Advances in crash-avoidance systems have hit a fevered pace over the last few years, including vehicle-stability technology requirements on all 2012 models aimed at preventing rollover accidents . New advances are possible primarily because of telematics like GPS navigation systems and advanced computer-controlled drive systems. This technology is only the beginning of many incredible things to come—but will it eliminate auto accidents?
BMW’s Left Turn Assist leverages GPS and ABS. It can calculate the car’s position in traffic, determine if it is in the left-turn lane, and use forward-facing radar to scan oncoming traffic to figure out if a left turn can safely be completed. If not, the vehicle automatically applies the brakes and emits a warning.
The National Highway Transportation Administration is also developing a potential accident-avoidance plan called Intelligent Transportation System that uses vehicle-to-vehicle (V2V) and vehicle-to-infrastructure telematics to avoid intersection collisions and other types of V2V accidents. For example, if two cars are approaching a traffic-signal-controlled intersection, the system can tell from the traffic-signal infrastructure which vehicle has the green light and use GPS to calculate if the car facing the red light is slowing enough to stop for the signal. If not, it will alert the driver with the green light, giving the driver time to avoid the other vehicle. Impressive, isn’t it?
Similarly, Volvo and Mercedes have automatic-braking systems that apply the brakes if the forward-facing radar senses the driver is not braking adequately to avoid rear-ending another vehicle. Another Volvo technology—City Safety—uses a forward-facing camera and radar to identify pedestrians stepping in front of the car and will stop the car completely at speeds up to 22 mph. Given that many pedestrian accidents occur at speeds under 16 mph, this system will dramatically reduce these tragic of accidents.
Several manufacturers with moderately priced vehicles also have accident-avoidance technology like blind-spot warning systems that caution drivers of vehicles and motorcycles in their blind spots as well as back-up cameras to help avoid striking pedestrians or objects when backing up.

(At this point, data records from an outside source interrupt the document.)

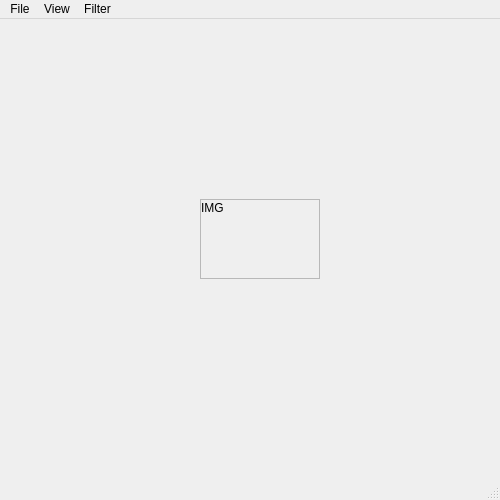
This is src/mainwindow.ui in garlicPasta/Filtershop as Qt 5 draws it before an edit. The edited form follows.
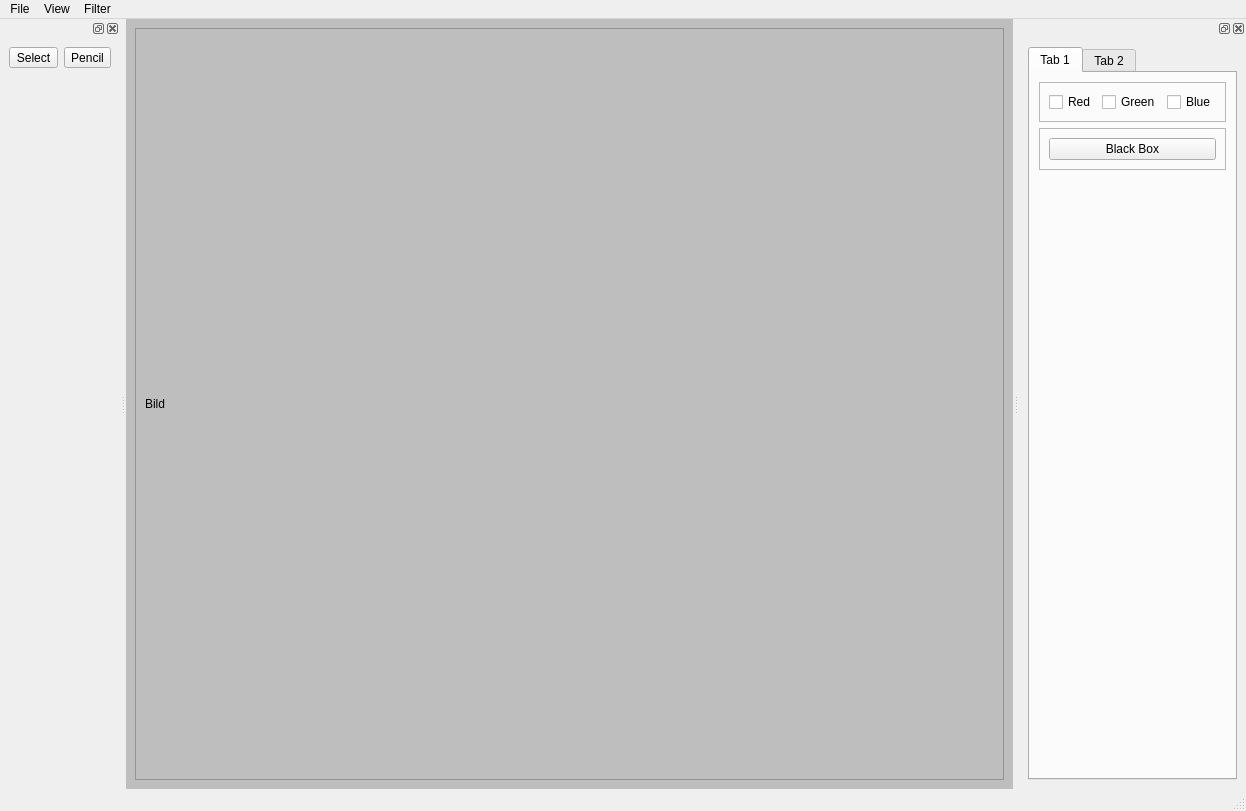
This is the edited form.

```diff
--- a/src/mainwindow.ui
+++ b/src/mainwindow.ui
@@ -6,60 +6,70 @@
    <rect>
     <x>0</x>
     <y>0</y>
-    <width>500</width>
-    <height>500</height>
+    <width>1246</width>
+    <height>811</height>
    </rect>
   </property>
   <property name="windowTitle">
    <string>MainWindow</string>
   </property>
   <widget class="QWidget" name="centralwidget">
-   <widget class="QScrollArea" name="scrollArea">
-    <property name="geometry">
-     <rect>
-      <x>200</x>
-      <y>180</y>
-      <width>120</width>
-      <height>80</height>
-     </rect>
-    </property>
-    <property name="autoFillBackground">
-     <bool>false</bool>
-    </property>
-    <property name="widgetResizable">
-     <bool>true</bool>
-    </property>
-    <widget class="QWidget" name="scrollAreaWidgetContents">
-     <property name="geometry">
-      <rect>
-       <x>0</x>
-       <y>0</y>
-       <width>118</width>
-       <height>78</height>
-      </rect>
-     </property>
-     <widget class="QLabel" name="labelImage">
-      <property name="geometry">
-       <rect>
-        <x>0</x>
-        <y>0</y>
-        <width>66</width>
-        <height>16</height>
-       </rect>
+   <property name="styleSheet">
+    <string notr="true">background-color: rgb(190, 190, 190);</string>
+   </property>
+   <layout class="QHBoxLayout" name="horizontalLayout_4">
+    <item>
+     <widget class="QScrollArea" name="scrollArea">
+      <property name="sizePolicy">
+       <sizepolicy hsizetype="Expanding" vsizetype="Expanding">
+        <horstretch>0</horstretch>
+        <verstretch>0</verstretch>
+       </sizepolicy>
       </property>
-      <property name="text">
-       <string>IMG</string>
+      <property name="autoFillBackground">
+       <bool>false</bool>
       </property>
+      <property name="widgetResizable">
+       <bool>true</bool>
+      </property>
+      <widget class="QWidget" name="scrollAreaWidgetContents">
+       <property name="geometry">
+        <rect>
+         <x>0</x>
+         <y>0</y>
+         <width>825</width>
+         <height>746</height>
+        </rect>
+       </property>
+       <layout class="QHBoxLayout" name="horizontalLayout_3">
+        <item>
+         <widget class="QLabel" name="labelImage">
+          <property name="sizePolicy">
+           <sizepolicy hsizetype="Ignored" vsizetype="Ignored">
+            <horstretch>0</horstretch>
+            <verstretch>0</verstretch>
+           </sizepolicy>
+          </property>
+          <property name="autoFillBackground">
+           <bool>false</bool>
+          </property>
+          <property name="text">
+           <string>Bild</string>
+          </property>
+         </widget>
+        </item>
+       </layout>
+      </widget>
      </widget>
-    </widget>
-   </widget>
+    </item>
+   </layout>
   </widget>
   <widget class="QMenuBar" name="menubar">
    <property name="geometry">
     <rect>
      <x>0</x>
      <y>0</y>
-     <width>500</width>
+     <width>1246</width>
      <height>21</height>
     </rect>
    </property>
@@ -93,6 +103,122 @@
    <addaction name="menuFilter"/>
   </widget>
   <widget class="QStatusBar" name="statusbar"/>
+  <widget class="QDockWidget" name="dockWidget">
+   <attribute name="dockWidgetArea">
+    <number>1</number>
+   </attribute>
+   <widget class="QWidget" name="dockWidgetContents">
+    <layout class="QFormLayout" name="formLayout">
+     <item row="0" column="0">
+      <widget class="QToolButton" name="toolButton_2">
+       <property name="text">
+        <string>Select</string>
+       </property>
+      </widget>
+     </item>
+     <item row="0" column="1">
+      <widget class="QToolButton" name="toolButton">
+       <property name="text">
+        <string>Pencil</string>
+       </property>
+      </widget>
+     </item>
+    </layout>
+   </widget>
+  </widget>
+  <widget class="QDockWidget" name="dock_right">
+   <attribute name="dockWidgetArea">
+    <number>2</number>
+   </attribute>
+   <widget class="QWidget" name="dockWidgetContents_2">
+    <layout class="QVBoxLayout" name="verticalLayout">
+     <item>
+      <widget class="QTabWidget" name="tabWidget">
+       <property name="currentIndex">
+        <number>0</number>
+       </property>
+       <widget class="QWidget" name="tab">
+        <attribute name="title">
+         <string>Tab 1</string>
+        </attribute>
+        <layout class="QVBoxLayout" name="verticalLayout_3">
+         <item>
+          <widget class="QFrame" name="frame">
+           <property name="frameShape">
+            <enum>QFrame::StyledPanel</enum>
+           </property>
+           <property name="frameShadow">
+            <enum>QFrame::Raised</enum>
+           </property>
+           <layout class="QHBoxLayout" name="horizontalLayout">
+            <item>
+             <widget class="QCheckBox" name="checkBox_red">
+              <property name="text">
+               <string>Red</string>
+              </property>
+             </widget>
+            </item>
+            <item>
+             <widget class="QCheckBox" name="checkBox_green">
+              <property name="text">
+               <string>Green</string>
+              </property>
+             </widget>
+            </item>
+            <item>
+             <widget class="QCheckBox" name="checkBox_blue">
+              <property name="text">
+               <string>Blue</string>
+              </property>
+             </widget>
+            </item>
+           </layout>
+          </widget>
+         </item>
+         <item>
+          <widget class="QFrame" name="frame_2">
+           <property name="frameShape">
+            <enum>QFrame::StyledPanel</enum>
+           </property>
+           <property name="frameShadow">
+            <enum>QFrame::Raised</enum>
+           </property>
+           <layout class="QVBoxLayout" name="verticalLayout_5">
+            <item>
+             <widget class="QPushButton" name="pushButton">
+              <property name="text">
+               <string>Black Box</string>
+              </property>
+             </widget>
+            </item>
+           </layout>
+          </widget>
+         </item>
+         <item>
+          <spacer name="verticalSpacer">
+           <property name="orientation">
+            <enum>Qt::Vertical</enum>
+           </property>
+           <property name="sizeHint" stdset="0">
+            <size>
+             <width>20</width>
+             <height>40</height>
+            </size>
+           </property>
+          </spacer>
+         </item>
+        </layout>
+       </widget>
+       <widget class="QWidget" name="tab_2">
+        <attribute name="title">
+         <string>Tab 2</string>
+        </attribute>
+       </widget>
+      </widget>
+     </item>
+    </layout>
+   </widget>
+  </widget>
   <action name="actionExit">
    <property name="text">
     <string>Exit</string>
```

These technologies are aimed at eliminating the vast majority of common accidents, but can accidents truly be eliminated by technology? As long as human interaction is involved—and therefore human error—auto accidents will continue. Much of the technology noted above warns drivers—but warnings can be ignored. Technology is not foolproof and can fail even with common occurrences like dirty camera or radar lenses. So while we will continue to see a reduction in accidents of all types, they will always be around.
Statements and opinions expressed in this blog are solely those of the author. They are not offered as and do not constitute legal advice or opinion of Mitchell International Inc..